_TASK ITEM_
Each of the entries should be retyped precisely as it appears.

=== Begin Enclosure ===

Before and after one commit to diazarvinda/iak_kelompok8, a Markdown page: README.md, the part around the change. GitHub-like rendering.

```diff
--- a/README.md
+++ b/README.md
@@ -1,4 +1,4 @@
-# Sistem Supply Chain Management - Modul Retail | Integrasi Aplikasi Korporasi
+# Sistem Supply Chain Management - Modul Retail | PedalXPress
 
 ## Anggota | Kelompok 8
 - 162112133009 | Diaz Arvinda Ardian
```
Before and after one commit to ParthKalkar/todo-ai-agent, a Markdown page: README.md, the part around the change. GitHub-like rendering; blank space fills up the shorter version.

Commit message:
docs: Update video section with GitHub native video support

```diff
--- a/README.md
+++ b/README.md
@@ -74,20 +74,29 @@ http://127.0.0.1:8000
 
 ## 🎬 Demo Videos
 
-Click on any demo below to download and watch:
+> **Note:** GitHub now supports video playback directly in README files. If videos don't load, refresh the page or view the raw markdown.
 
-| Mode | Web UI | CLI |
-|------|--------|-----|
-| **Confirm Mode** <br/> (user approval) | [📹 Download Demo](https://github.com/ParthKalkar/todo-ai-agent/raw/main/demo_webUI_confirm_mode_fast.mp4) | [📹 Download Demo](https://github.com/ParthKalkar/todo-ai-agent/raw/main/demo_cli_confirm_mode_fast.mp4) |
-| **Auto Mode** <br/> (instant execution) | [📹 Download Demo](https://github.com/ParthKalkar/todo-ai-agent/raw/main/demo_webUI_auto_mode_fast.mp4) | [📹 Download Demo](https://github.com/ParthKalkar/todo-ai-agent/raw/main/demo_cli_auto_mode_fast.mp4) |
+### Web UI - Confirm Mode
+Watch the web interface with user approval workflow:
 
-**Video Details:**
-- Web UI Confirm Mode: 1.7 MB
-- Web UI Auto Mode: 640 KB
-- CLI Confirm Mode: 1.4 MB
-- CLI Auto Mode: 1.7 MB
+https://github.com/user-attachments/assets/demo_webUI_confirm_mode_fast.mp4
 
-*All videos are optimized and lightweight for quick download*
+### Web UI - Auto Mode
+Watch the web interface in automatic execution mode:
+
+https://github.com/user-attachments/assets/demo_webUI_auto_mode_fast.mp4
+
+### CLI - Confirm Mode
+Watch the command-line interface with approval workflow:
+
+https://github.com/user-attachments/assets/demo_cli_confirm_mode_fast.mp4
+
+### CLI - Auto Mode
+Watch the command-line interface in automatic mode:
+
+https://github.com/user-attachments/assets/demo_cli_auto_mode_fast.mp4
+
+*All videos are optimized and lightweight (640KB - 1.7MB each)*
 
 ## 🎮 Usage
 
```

=== End Enclosure ===

_YOUR RESPONSE_
Before and after one commit to diazarvinda/iak_kelompok8, a Markdown page: README.md, the part around the change. GitHub-like rendering.

```diff
--- a/README.md
+++ b/README.md
@@ -1,4 +1,4 @@
-# Sistem Supply Chain Management - Modul Retail | Integrasi Aplikasi Korporasi
+# Sistem Supply Chain Management - Modul Retail | PedalXPress
 
 ## Anggota | Kelompok 8
 - 162112133009 | Diaz Arvinda Ardian
```
Before and after one commit to ParthKalkar/todo-ai-agent, a Markdown page: README.md, the part around the change. GitHub-like rendering; blank space fills up the shorter version.

Commit message:
docs: Update video section with GitHub native video support

```diff
--- a/README.md
+++ b/README.md
@@ -74,20 +74,29 @@ http://127.0.0.1:8000
 
 ## 🎬 Demo Videos
 
-Click on any demo below to download and watch:
+> **Note:** GitHub now supports video playback directly in README files. If videos don't load, refresh the page or view the raw markdown.
 
-| Mode | Web UI | CLI |
-|------|--------|-----|
-| **Confirm Mode** <br/> (user approval) | [📹 Download Demo](https://github.com/ParthKalkar/todo-ai-agent/raw/main/demo_webUI_confirm_mode_fast.mp4) | [📹 Download Demo](https://github.com/ParthKalkar/todo-ai-agent/raw/main/demo_cli_confirm_mode_fast.mp4) |
-| **Auto Mode** <br/> (instant execution) | [📹 Download Demo](https://github.com/ParthKalkar/todo-ai-agent/raw/main/demo_webUI_auto_mode_fast.mp4) | [📹 Download Demo](https://github.com/ParthKalkar/todo-ai-agent/raw/main/demo_cli_auto_mode_fast.mp4) |
+### Web UI - Confirm Mode
+Watch the web interface with user approval workflow:
 
-**Video Details:**
-- Web UI Confirm Mode: 1.7 MB
-- Web UI Auto Mode: 640 KB
-- CLI Confirm Mode: 1.4 MB
-- CLI Auto Mode: 1.7 MB
+https://github.com/user-attachments/assets/demo_webUI_confirm_mode_fast.mp4
 
-*All videos are optimized and lightweight for quick download*
+### Web UI - Auto Mode
+Watch the web interface in automatic execution mode:
+
+https://github.com/user-attachments/assets/demo_webUI_auto_mode_fast.mp4
+
+### CLI - Confirm Mode
+Watch the command-line interface with approval workflow:
+
+https://github.com/user-attachments/assets/demo_cli_confirm_mode_fast.mp4
+
+### CLI - Auto Mode
+Watch the command-line interface in automatic mode:
+
+https://github.com/user-attachments/assets/demo_cli_auto_mode_fast.mp4
+
+*All videos are optimized and lightweight (640KB - 1.7MB each)*
 
 ## 🎮 Usage
 
```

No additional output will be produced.